However, IKEDC officials have turned the house to a Mecca of sorts. Regularly visiting, threatening to disconnect the building unless the tenant parts with some ‘settlement’. This has continued for some time, yet the company refuses to install the meter, which will ensure that only electricity consumed is paid for.
“How do you expect me to pay estimated bill for an apartment that hardly sees three hours of electricity?” a tenant who refused to be named queried. He said so long the power company has refused to meter the house; they will not pay a dime even though they have connected the house to the power grid without a meter.
“See, we have paid for pre-paid meter since 2012 and these people have refused to supply the meter till date. If we started a business with that money, by now, returns would have been huge,” he said, explaining that, “once they meter us, we will not have any need to owe as it is pay as you consume. After all, power supply is epileptic here, why should we pay estimated bill?”
Going by reports from across the country, the high expectation of Nigerian electricity consumers to start enjoying improved services and better power supply as a result of the privatisation of the power sector have not manifested. Not only is power disappointingly in short supply but the Electricity Distribution Companies (DISCOs) and their marketers are allegedly charging the consumers outrageous bills that do not reflect the actual rate of consumption. From Lagos to Maiduguri, Sokoto to Calabar, Port Harcourt to Kano, Abuja to Jos and the rest of the country, the story is not different.
Residents Protest Estimated Billing
Recently in Lagos, residents of Amuwo-Kuje went on a peaceful protest march to the Agboju Area Office of the Eko Electricity Distribution Company (EEDC). Their grouse was exorbitant electricity bills which they blamed on the marketers’ refusal to read their meters, estimated bills in excess of consumed power, and serving them upfront bills. They also demanded EEDC to provide them with pre-paid meters to ensure that they only pay for power they consume.
Residents of Ijesha-Tedo, Ikotun, and Aguda-Surulere also in Lagos, have in recent times protested over high tariffs despite the epileptic power supply.
Aside Lagos states, the situation is virtually the same across the country where residents have been protesting either epileptic power supply or outrageous bills by the distribution companies.
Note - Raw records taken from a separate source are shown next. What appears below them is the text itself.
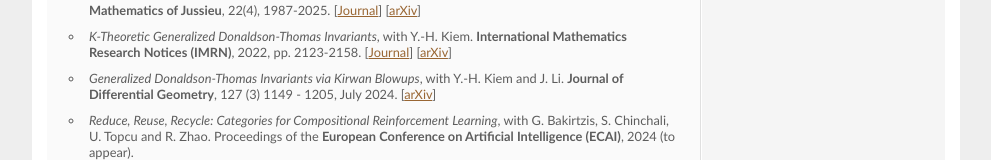
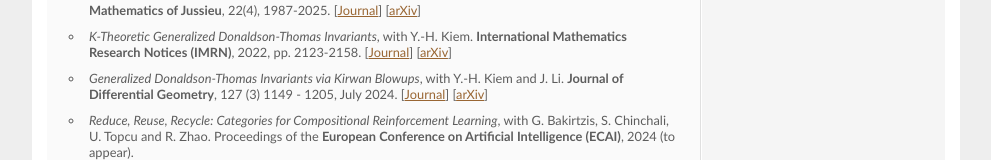
Before and after one commit to michailsavvas/michailsavvas.github.io, a plain HTML site: page index.html in a window 1280 px wide. Shown: the part 855-1015 px from the top of the page, without its empty margins (144-1135 px from the left). Drawn offline with Linux system fonts and the light colour scheme.

Commit message:
Update index.html

```diff
--- a/index.html
+++ b/index.html
@@ -65,7 +65,7 @@
 	  <li><i>Localizing Virtual Structure Sheaves for Almost Perfect Obstruction Theories</i>, with Y.-H. Kiem. <strong>Forum of Mathematics, Sigma</strong>, Volume 8, 2020, e61. [<a href="https://www.cambridge.org/core/journals/forum-of-mathematics-sigma/article/localizing-virtual-structure-sheaves-for-almost-perfect-obstruction-theories/8C1F46821B087B6D7D235778FF96C7A4" target="_blank">Journal</a>] [<a href="https://arxiv.org/abs/2007.06820" target="_blank">arXiv</a>]</li>
           <li><i>Intrinsic Stabilizer Reduction and Generalized Donaldson-Thomas Invariants</i>. <strong> Journal of the Institute of Mathematics of Jussieu</strong>, 22(4), 1987-2025. [<a href="https://doi.org/10.1017/S1474748023000142" target="_blank">Journal</a>] [<a href="https://arxiv.org/abs/2005.13768" target="_blank">arXiv</a>] </li>
 	  <li> <i>K-Theoretic Generalized Donaldson-Thomas Invariants</i>, with Y.-H. Kiem. <strong>International Mathematics Research Notices (IMRN)</strong>, 2022, pp. 2123-2158. [<a href="https://doi.org/10.1093/imrn/rnaa097" target="_blank">Journal</a>] [<a href="https://arxiv.org/abs/1912.04966" target="_blank">arXiv</a>]</li>
-	  <li> <i>Generalized Donaldson-Thomas Invariants via Kirwan Blowups</i>, with Y.-H. Kiem and J. Li. <strong>Journal of Differential Geometry</strong>, 127 (3) 1149 - 1205, July 2024. [<a href="https://arxiv.org/abs/1712.02544" target="_blank">arXiv</a>] </li>
+	  <li> <i>Generalized Donaldson-Thomas Invariants via Kirwan Blowups</i>, with Y.-H. Kiem and J. Li. <strong>Journal of Differential Geometry</strong>, 127 (3) 1149 - 1205, July 2024. [<a href="https://doi.org/10.4310/jdg/1721071499" target="_blank">Journal</a>] [<a href="https://arxiv.org/abs/1712.02544" target="_blank">arXiv</a>] </li>
            <li><i>Reduce, Reuse, Recycle: Categories for Compositional Reinforcement Learning</i>, with G. Bakirtzis, S. Chinchali, U. Topcu and R. Zhao. Proceedings of the <strong>European Conference on Artificial Intelligence (ECAI)</strong>, 2024 (to appear). </li>
 	   <li><i>Categorical Semantics of Compositional Reinforcement Learning</i>, with G. Bakirtzis and U. Topcu. <strong>Journal of Machine Learning Research</strong> (to appear). [<a href="https://arxiv.org/abs/2208.13687" target="_blank">arXiv</a>] </li>
            <li><i>Shutout Games on Graphs</i>, with A. Cioba. <strong>Mathematika</strong>, volume 61 (2015), issue 03, pp. 523-530. [<a href="https://doi.org/10.1112/S0025579314000382" target="_blank">Journal</a>] [<a href="documents/Shutout.pdf" target="_blank">PDF</a>]</li>
```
For instance, residents of Aladja community in Udu Council of Delta State were recently thrown into darkness following protests over epileptic power supply and perceived outrageous bills.
Besides, residents of some parts of Ekpan community in Uvwie council also led a strong delegation to the office of Benin Electricity Distribution Company (BEDC) in the area to register their grievances.
Investigation revealed that in some instances where residents complained of the estimated billing, they would be advised by officials of the power company to pay the money irrespective of the amount being charged.
Last April, some residents of Uyo the capital of Akwa Ibom State, staged a protest over alleged “uncoordinated and fraudulent charges” meted out to them by the Port Harcourt Electricity Distribution Company and demanded for the use of pre-paid meters.
In July, 2014, thousands of electricity consumers also protested over outrageous electricity bills charged by the same DISCO.
Electricity Meter Defined
An electricity meter, electric meter, or energy meter is a device that measures the amount of electric energy consumed by a residence, business, or an electrically powered device, according to Wikipedia. Electric utilities use electric meters installed at customer’s premises to measure electric energy delivered to their customers for billing purposes. They are typically calibrated in billing units, the most common one being the kilowatt hour [kWh]. They are usually read once each billing period.
Why DISCOS Are Against Pre-Paid Meters
It is alleged that the DISCOS are deliberately delaying the initiative to provide prepaid meters to their consumers so that they could continue making undue profit by charging them outrageous estimated bills.
Indeed, a staff of one of the distribution companies in Lagos disclosed that DISCOs will not allow effective distribution of the pre-paid meters because the estimated billing will help them quickly recoup their investments.